JACKSON: Absolutely. I think that's always a concern but I think, you know, we're in a momentous time. There's a lot of momentum here for the black community that has never been there before. And we have, you know, obviously, as you can tell from the pictures and videos, we have the numbers now. And, yes, I'm concerned. I don't want anybody to get hurt. So that's definitely not what we would encourage.

We do encourage organization, we do encourage getting into local government and trying to do these things differently as well. But, you know, these protests that we're asking for, these are not necessarily new concepts.


These are things the black community has been asking for. So I think, you know, if Ted Wheeler is saying they're listening, you know, I would just like to see to follow through with that. But yes. I mean, it's concerning obviously. We don't want anyone to get hurt.

CHURCH: Yes, that is critical of course.

Julianne Jackson, thank you so very much for talking with us here at CNN. We appreciate it.

JACKSON: Thank you.
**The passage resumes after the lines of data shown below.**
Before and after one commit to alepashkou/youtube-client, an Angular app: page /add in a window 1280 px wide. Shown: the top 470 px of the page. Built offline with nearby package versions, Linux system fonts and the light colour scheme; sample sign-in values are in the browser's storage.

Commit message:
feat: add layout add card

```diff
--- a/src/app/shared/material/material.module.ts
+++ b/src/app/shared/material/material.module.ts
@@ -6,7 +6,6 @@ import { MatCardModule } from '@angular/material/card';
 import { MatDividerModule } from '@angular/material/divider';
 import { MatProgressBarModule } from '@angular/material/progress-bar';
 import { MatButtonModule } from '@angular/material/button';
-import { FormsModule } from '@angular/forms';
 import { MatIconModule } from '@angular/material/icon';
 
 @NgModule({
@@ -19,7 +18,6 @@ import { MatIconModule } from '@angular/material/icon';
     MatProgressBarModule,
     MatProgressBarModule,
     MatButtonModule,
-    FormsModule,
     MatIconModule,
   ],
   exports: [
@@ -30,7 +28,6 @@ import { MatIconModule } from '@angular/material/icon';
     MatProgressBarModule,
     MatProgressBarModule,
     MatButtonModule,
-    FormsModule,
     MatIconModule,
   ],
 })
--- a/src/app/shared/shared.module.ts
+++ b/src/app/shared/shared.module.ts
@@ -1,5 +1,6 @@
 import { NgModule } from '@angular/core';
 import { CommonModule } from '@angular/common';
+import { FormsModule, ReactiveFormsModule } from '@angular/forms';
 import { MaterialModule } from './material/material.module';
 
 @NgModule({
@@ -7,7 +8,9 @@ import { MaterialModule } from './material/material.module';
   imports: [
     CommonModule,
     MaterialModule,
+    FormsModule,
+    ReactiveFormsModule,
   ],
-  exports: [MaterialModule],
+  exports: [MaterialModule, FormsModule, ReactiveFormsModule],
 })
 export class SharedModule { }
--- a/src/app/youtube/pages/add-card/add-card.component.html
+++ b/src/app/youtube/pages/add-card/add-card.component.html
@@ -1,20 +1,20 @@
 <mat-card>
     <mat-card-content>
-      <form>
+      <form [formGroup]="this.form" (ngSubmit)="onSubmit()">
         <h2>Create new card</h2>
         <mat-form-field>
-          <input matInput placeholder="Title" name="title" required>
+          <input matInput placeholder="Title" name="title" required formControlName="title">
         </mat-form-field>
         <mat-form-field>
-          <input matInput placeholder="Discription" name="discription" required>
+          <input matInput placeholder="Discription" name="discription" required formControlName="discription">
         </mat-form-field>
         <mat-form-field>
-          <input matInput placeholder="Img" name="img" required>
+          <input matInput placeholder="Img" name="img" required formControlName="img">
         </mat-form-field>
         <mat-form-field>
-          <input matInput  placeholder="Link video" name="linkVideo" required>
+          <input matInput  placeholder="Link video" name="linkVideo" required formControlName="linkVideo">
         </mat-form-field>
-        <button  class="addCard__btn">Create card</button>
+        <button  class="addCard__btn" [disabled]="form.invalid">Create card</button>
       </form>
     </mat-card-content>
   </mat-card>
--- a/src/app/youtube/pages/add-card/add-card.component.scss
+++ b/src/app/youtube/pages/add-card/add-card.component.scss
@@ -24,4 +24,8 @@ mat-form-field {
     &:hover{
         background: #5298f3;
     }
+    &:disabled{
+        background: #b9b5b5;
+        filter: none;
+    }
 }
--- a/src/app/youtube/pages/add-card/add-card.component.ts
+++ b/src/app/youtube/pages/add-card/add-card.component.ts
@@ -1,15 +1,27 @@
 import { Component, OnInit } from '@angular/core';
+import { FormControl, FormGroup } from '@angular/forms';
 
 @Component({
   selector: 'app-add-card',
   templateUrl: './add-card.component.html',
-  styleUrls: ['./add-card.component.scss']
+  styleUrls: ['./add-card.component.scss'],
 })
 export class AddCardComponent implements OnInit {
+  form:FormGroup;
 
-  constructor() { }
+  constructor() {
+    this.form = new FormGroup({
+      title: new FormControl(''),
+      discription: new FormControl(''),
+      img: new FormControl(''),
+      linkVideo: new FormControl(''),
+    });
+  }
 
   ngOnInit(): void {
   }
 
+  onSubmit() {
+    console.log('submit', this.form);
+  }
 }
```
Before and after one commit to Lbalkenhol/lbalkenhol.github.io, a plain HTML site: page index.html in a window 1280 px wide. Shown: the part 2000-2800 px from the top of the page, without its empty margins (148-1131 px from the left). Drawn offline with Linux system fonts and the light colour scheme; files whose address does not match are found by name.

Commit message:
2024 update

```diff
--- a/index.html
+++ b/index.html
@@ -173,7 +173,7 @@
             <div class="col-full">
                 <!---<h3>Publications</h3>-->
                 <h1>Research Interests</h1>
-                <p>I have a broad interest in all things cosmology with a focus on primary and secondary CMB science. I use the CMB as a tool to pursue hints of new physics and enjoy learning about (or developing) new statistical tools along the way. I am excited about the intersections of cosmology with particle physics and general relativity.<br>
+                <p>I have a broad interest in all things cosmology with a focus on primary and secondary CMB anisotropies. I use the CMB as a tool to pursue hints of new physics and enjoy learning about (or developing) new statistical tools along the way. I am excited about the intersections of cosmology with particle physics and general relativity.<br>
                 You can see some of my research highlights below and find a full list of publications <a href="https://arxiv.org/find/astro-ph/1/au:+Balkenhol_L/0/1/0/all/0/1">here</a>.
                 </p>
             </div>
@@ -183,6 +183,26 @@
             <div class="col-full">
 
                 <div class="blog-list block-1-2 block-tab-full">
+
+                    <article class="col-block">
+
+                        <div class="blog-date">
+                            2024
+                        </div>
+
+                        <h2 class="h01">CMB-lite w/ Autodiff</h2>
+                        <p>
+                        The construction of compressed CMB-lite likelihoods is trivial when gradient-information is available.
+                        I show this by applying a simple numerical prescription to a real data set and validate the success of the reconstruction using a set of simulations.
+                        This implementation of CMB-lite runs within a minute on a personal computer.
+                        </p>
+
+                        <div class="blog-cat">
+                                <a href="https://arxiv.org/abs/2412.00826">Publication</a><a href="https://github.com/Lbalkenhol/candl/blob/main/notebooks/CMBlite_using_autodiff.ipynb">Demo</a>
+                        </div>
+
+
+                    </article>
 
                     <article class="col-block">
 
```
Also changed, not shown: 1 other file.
CHURCH: Some very brave moms there. All right. Another story we're following. Two Chinese nationals are accused of trying to steal coronavirus vaccine research with the support of China's government. The charges were unsealed in Washington Tuesday even though the defendants are believed to be still in China. They are suspected of trying to hack the computer networks of several U.S. based firms working on coronavirus projects.

And CNN's Kristie Lu Stout joins us now from Hong Kong.

Good to see you, Kristie. So we know the U.S. is accusing these hackers of trying to steal COVID-19 vaccine data and says the action was state sponsored. What is the evidence linking them to China and how much intel were they able to get?

KRISTIE LU STOUT, CNN CORRESPONDENT: You know, the details in this indictment are astonishing in scope and scale. In the United States two Chinese hackers are charged for their role in a sweeping cyber espionage and crime campaign that according to U.S. prosecutors was backed by Beijing. It was aimed at gathering information from COVID-19 research centers in the United States, organizations that were looking into coronavirus vaccines and treatments.

According to this indictment, it says that this campaign was 10 years in the running. That it amassed terabytes of data worth of hundreds of millions of dollars. That it involved two former electrical engineering students who currently reside in China. And the indictment also had an astonishingly long list of alleged targets including COVID research centers in the U.S. ranging from biotech companies in California to Maryland and Massachusetts, as well as hundreds of firms in 10 countries around the world including a solar energy company in Australia, a Defense contractor in Spain, and artificial intelligence firms in the UK.

Also targeted, according to this indictment, human rights activists and dissidents in the U.S., Hong Kong and China. In fact it details that the passwords belonging to a former Tiananmen Square protester were targeted by these two alleged hackers. Now we've heard already for months now senior U.S. security officials have accused China of attempting to infiltrate COVID-19 research centers because this is high valued information during this space race. That is the race to a vaccine.

We have received comment from the Ministry of Foreign Affairs in the last hour. They deny the accusations. They also are demanding the U.S. to stop making these accusations and they counter accuse the U.S. of engaging in cyber espionage themselves -- Rosemary.

CHURCH: Yes. That U.S.-China relationship not looking good right now.

Kristie Lu Stout, many thanks. Appreciate it.

And this is CNN NEWSROOM. Coming up, heartbreak in Texas. We take you inside hospitals there where doctors, patients and families are struggling to cope.